Work instructions:
Which lines below contain the word "data"? Copy each of them.

Difference listings:
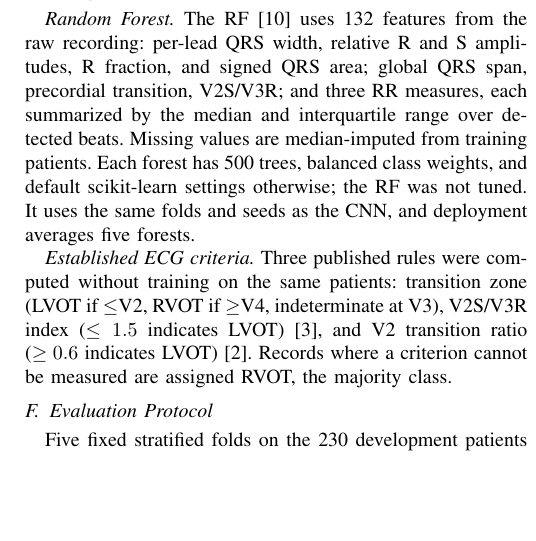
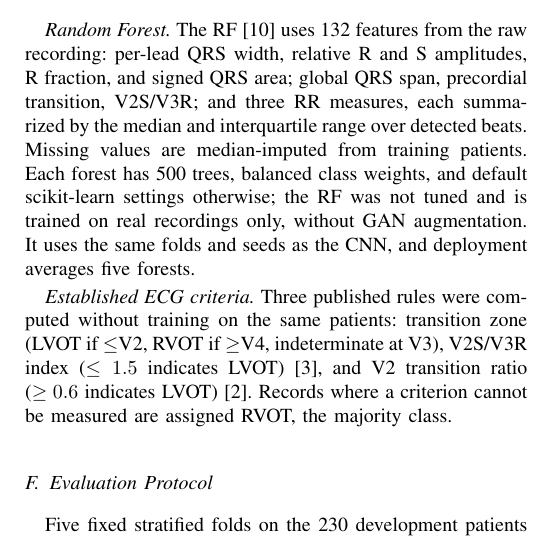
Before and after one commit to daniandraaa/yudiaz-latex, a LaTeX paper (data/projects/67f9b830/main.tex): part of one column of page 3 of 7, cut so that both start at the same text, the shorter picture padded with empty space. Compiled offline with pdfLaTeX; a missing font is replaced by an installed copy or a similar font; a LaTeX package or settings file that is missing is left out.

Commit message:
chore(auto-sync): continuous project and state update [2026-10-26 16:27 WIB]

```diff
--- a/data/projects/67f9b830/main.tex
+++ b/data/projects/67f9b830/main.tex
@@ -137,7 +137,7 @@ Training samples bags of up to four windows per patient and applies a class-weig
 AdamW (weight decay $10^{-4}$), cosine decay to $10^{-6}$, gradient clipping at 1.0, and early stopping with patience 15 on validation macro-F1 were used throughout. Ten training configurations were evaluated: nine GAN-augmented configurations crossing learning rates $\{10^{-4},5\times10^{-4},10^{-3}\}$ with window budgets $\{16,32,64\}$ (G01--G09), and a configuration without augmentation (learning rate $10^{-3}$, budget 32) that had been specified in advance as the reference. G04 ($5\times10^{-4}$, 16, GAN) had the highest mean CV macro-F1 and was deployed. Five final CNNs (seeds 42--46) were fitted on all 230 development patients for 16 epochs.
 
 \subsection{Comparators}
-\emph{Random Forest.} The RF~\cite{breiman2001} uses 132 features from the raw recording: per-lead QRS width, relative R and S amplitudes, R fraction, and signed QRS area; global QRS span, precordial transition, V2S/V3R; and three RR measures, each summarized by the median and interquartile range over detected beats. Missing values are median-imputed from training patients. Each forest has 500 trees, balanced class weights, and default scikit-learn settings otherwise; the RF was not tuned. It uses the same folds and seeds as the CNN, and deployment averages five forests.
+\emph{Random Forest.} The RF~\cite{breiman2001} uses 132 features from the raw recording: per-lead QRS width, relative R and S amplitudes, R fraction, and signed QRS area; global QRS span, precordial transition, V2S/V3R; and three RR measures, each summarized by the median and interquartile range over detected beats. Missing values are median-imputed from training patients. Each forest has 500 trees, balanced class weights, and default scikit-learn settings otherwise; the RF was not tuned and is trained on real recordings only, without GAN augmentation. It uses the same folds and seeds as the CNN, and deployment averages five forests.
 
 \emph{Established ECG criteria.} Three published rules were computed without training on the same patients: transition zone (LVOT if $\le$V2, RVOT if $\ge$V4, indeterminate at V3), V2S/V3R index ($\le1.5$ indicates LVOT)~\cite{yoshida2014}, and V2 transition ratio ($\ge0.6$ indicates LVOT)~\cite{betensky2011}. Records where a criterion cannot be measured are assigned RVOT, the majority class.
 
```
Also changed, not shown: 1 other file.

Solution to the problem:
Before and after one commit to daniandraaa/yudiaz-latex, a LaTeX paper (data/projects/67f9b830/main.tex): part of one column of page 3 of 7, cut so that both start at the same text, the shorter picture padded with empty space. Compiled offline with pdfLaTeX; a missing font is replaced by an installed copy or a similar font; a LaTeX package or settings file that is missing is left out.
--- a/data/projects/67f9b830/main.tex
+++ b/data/projects/67f9b830/main.tex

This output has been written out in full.